Over 10,000 people took part in the first ever bird census in the Czech
Republic at the weekend. The participants sent information about the birds
they had observed in their gardens and elsewhere to the website of the
Czech Ornithological Society. Volunteers registered almost a quarter of a
million birds of dozens of species.
According to preliminary results, the most reported bird was the great tit, which finished far ahead of the tree sparrow and house sparrow.
The first ever public bird census got underway in the Czech Republic on Friday. Over the course of the next three days, people can observe bird flocking on the feeders in their gardens or parks, identify the species and send the findings to the Czech Ornithological Society’s website. The purpose of the event is to discover more about the development of the country’s common birds.
The common blackbird has disappeared from about 50 percent of Czech
gardens, following the outbreak of a dangerous mosquito-carried African
bird disease in the summer of last year, the Czech Union for Nature
Conservation said on Thursday.
The blackbird, which used to be the country’s most common garden species, has become nearly extinct in Prague and Central Bohemia after being hit by the Usutu virus. The disease, which can also be transmitted to other bird species, was first detected in the country in 2011.
Shorebirds are birds commonly found along sandy or rocky shorelines, mudflats, and shallow waters all around the globe. But a study co-authored by Czech scientist Vojtěch Kubelka shows that these birds are increasingly threatened with extinction.

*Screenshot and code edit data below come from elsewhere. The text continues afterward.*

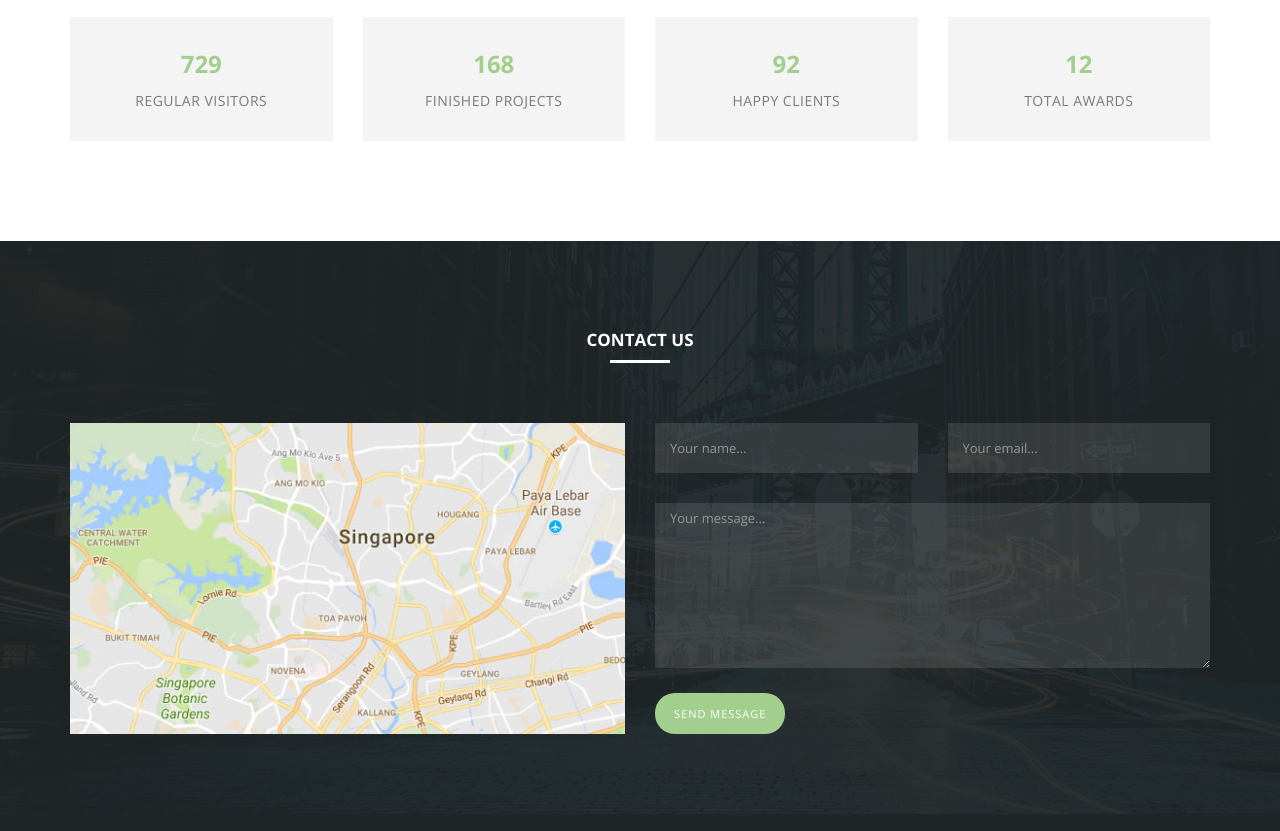
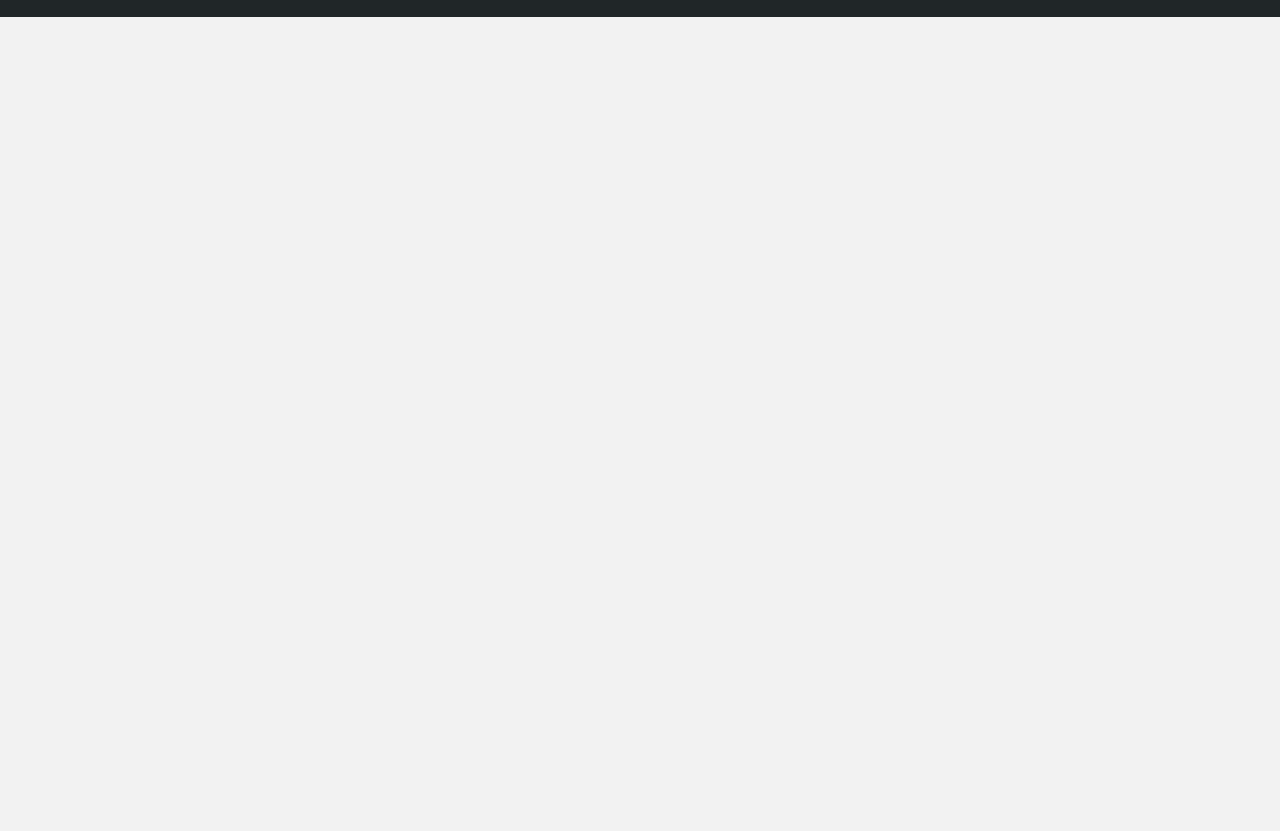
Before and after one commit to bitfern/kraften.net, a plain HTML site: page Final/index.html in a window 1280 px wide. Shown: the part 3394-4225 px from the top of the page. After the commit the page ends 3411 px from the top, so only its background shows below. Drawn offline with nearby package versions, Linux system fonts and the light colour scheme.

Commit message:
Work on post management

```diff
--- a/Final/css/tooplate-style.css
+++ b/Final/css/tooplate-style.css
@@ -492,7 +492,7 @@ ul.cd-hero-slider {
 	font-weight: 700;
 	margin-right: 5px;
 }
-
+/*
 .pop, .pop2, .pop3 {
 	z-index: 9999;
 	text-align: center;
@@ -523,7 +523,7 @@ ul.cd-hero-slider {
 	transition: all 0.5s;
 }
 
-
+*/
 
 /* FUN FACTS */
 
--- a/Final/index.html
+++ b/Final/index.html
@@ -324,7 +324,7 @@ http://www.tooplate.com/view/2089-meteor
                             </a>
                              <div class="text-content">
                                 <h4>Delecioius Food Served</h4>
-                                <span>Posted: <em>George</em>  /  Date: <em>11 Aug 2017</em>  /  Category: <em>Design</em></span>
+                                <span>Posted: <em>Oliver Kraft</em>  /  Date: <em>1 Janaury 2017</em></span>
                             </div>
                         </div>
                     </div>
@@ -352,103 +352,8 @@ http://www.tooplate.com/view/2089-meteor
                     </div>
                 </div>
             </div>
-            <div class="row">
-                <div class="col-md-12">
-                    <div class="pop">
-                      <span>✖</span>
-                      <p>Lorem ipsum dolor sit amet, consectetur adipiscing elit. Proin quis neque lacinia, porta nulla in, pellentesque ante. Vivamus in luctus mauris, non pharetra nibh. Morbi porttitor nisl sit amet velit pellentesque consequat. Etiam blandit libero turpis, id vehicula leo posuere a. In vel massa sollicitudin, tincidunt massa et, tincidunt ex.<br><br>Duis volutpat condimentum mollis. Sed eleifend libero ut viverra mattis. Suspendisse consectetur diam dolor, ut efficitur sem finibus vel. Vivamus tristique lacus sed dapibus varius. Fusce pharetra, quam quis congue pretium, ante dui imperdiet ipsum, eget lobortis leo leo sed diam.</p>
-                    </div>
-                    <div class="pop2">
-                      <span>✖</span>
-                      <p>Praesent purus leo, aliquet et efficitur id, pulvinar scelerisque enim. Maecenas a arcu sagittis, ornare ante ut, suscipit lectus. Donec dolor ipsum, laoreet nec metus non, tempus elementum massa. Donec non elit rhoncus, vestibulum enim sed, rutrum arcu. Vestibulum et purus ac diam condimentum volutpat sed ac est. Phasellus interdum tortor sem. Quisque sit amet condimentum sem. Phasellus luctus, felis sit amet pulvinar luctus, lectus dui mattis tellus, et placerat nunc ante at lacus.<br><br>Vivamus vestibulum, nisi sed placerat accumsan, felis felis venenatis tortor, vel condimentum arcu neque vel mauris. Donec a magna gravida, egestas libero non, molestie massa. Integer ut dolor eget magna congue gravida ut at arcu. Vivamus maximus neque quis luctus tempus. Vestibulum consequat a justo id feugiat. </p>
-                    </div>
-                    <div class="pop3">
-                      <span>✖</span>
-                      <p>Nullam rhoncus, orci et iaculis sodales, quam lectus suscipit augue, ut auctor massa dolor id metus. Nulla porta ut diam sodales dignissim. Ut sit amet augue vel justo laoreet dignissim. Maecenas vitae sollicitudin eros. In commodo placerat cursus. Quisque malesuada, nisl ac lacinia commodo, justo eros maximus ex, quis cursus odio erat at neque. Sed tincidunt eu dolor eget posuere.<br><br>Curabitur sit amet elit sit amet ligula eleifend aliquam quis eget quam. Mauris id mi nec justo venenatis tincidunt at ac massa. Sed et volutpat nunc. Quisque at urna quam. Duis sit amet neque eget quam iaculis iaculis. Quisque maximus porta elementum. Nam ac mattis erat, quis accumsan odio.</p>
-                    </div>
-                </div>
-            </div>
         </div>
     </div>
-
-    <div id="fun-facts">
-        <div class="container">
-            <div class="row">
-                <div class="col-md-3 col-sm-6 col-xs-12">
-                    <div class="fact-item">
-                        <div class="counter" data-count="926">0</div>
-                        <span>Regular Visitors</span>
-                    </div>
-                </div>
-                <div class="col-md-3 col-sm-6 col-xs-12">
-                    <div class="fact-item">
-                        <div class="counter" data-count="214">0</div>
-                        <span>Finished Projects</span>
-                    </div>
-                </div>
-                <div class="col-md-3 col-sm-6 col-xs-12">
-                    <div class="fact-item">
-                        <div class="counter" data-count="118">0</div>
-                        <span>Happy Clients</span>
-                    </div>
-                </div>
-                <div class="col-md-3 col-sm-6 col-xs-12">
-                    <div class="fact-item">
-                        <div class="counter" data-count="16">0</div>
-                        <span>Total Awards</span>
-                    </div>
-                </div>
-            </div>
-        </div>
-    </div>
-
-
-    <div id="contact" class="page-section">
-        <div class="container">
-            <div class="row">
-                <div class="col-md-12">
-                    <div class="section-heading">
-                        <h4>Contact Us</h4>
-                        <div class="line-dec"></div>
-                    </div>
-                </div>
-            </div>
-            <div class="row">
-                <div class="col-md-6">
-                    <div class="map">
-                        <img src="img/map.jpg" alt="">
-                    </div>
-                </div>
-                <div class="col-md-6">
-                    <div class="row">
-                      <form id="contact" action="" method="post">
-                        <div class="col-md-6">
-                          <fieldset>
-                            <input name="name" type="text" class="form-control" id="name" placeholder="Your name..." required="">
-                          </fieldset>
-                        </div>
-                        <div class="col-md-6">
-                          <fieldset>
-                            <input name="email" type="email" class="form-control" id="email" placeholder="Your email..." required="">
-                          </fieldset>
-                        </div>
-                        <div class="col-md-12">
-                          <fieldset>
-                            <textarea name="message" rows="6" class="form-control" id="message" placeholder="Your message..." required=""></textarea>
-                          </fieldset>
-                        </div>
-                        <div class="col-md-12">
-                          <fieldset>
-                            <button type="submit" id="form-submit" class="btn">Send Message</button>
-                          </fieldset>
-                        </div>
-                      </form>
-                    </div>
-                </div>
-            </div>
-        </div>
-    </div>
-
 
     <footer>
         <div class="container">
```
Also changed, not shown: Final/img/blog_01.jpg, 3 other files.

The research, recently published in the prestigious US magazine Science, reveals a link between nest predation and climate change on a global scale, but especially in the Arctic.
Following consultations with the European Commission, the State Veterinary
Authority has reversed its order for imported pork products to undergo
tests for African swine fever.
The special measures concerned imports from countries where African swine fever has been confirmed and were to have come into effect this week.
The European Commission protested against the decision on the grounds that it would destabilize the trade in pork.
It moreover pointed out that in all of the states concerned, African swine fever had only been detected in wild boar, not in commercial pig farms.
Czech importers of pork and pork products from states where African swine
fever has been confirmed will be held responsible for getting such imports
tested for the virus, the Czech State Veterinary Authority said on
Importers will have a duty to test all pork imports from Belgium, Bulgaria, Estonia, Lithuania, Latvia, Hungary, Poland and Romania. Belgium and Poland are the third and fourth biggest importers of pork to the Czech Republic.
Failure to comply with the regulation will be punishable by a fine of up to two million crowns.
The Czech Ornithological Society is urging citizens to take an active part
in international Collision Count Week starting September 24.
During the course of that week people will be able to report glass panes which present a threat to birds and thus help lower bird mortality on the continent and beyond. Reportedly tens of thousands of birds die every year after flying into glass panes.
Many songbirds in Southeast Asia are now on the list of threatened bird species, having been decimated largely due to incessant capture for trade. Liberec Zoo in the north of the Czech Republic is coordinating an EAZA (European Association of Zoos and Aquaria) conservation campaign involving some 200 European zoos which are striving to save these species from extinction. I spoke to the zoo’s spokeswoman Barbara Tesařová and began by asking her to explain why so many songbirds in Southeast Asia are threatened.
The Little Owl (Athene noctua, sýček obecný in Czech) has been chosen as Bird of the Year by the Czech Society for Ornithology. Though common in Europe, Northern Africa, parts of the Middle East and Asia, population numbers of the owl fallen significantly over the last half century in the Czech Republic, disappearing from farmland areas; as a result the Little Owl is on the endangered list.
The area of the Zlín region covered by special measures to counter African
swine fever has been reduced sharply.
The area covered from February 1 by special measures now covers just 40 percent of the Zlín district. The reduction was agreed by the European Commission following a Czech request.
Special measures had applied to the whole of the Zlín district from the middle of last year. Czech authorities are trying to stop the spread of the fever, which is fatal for pigs, from the population of wild boar to the livestock being raised on farms.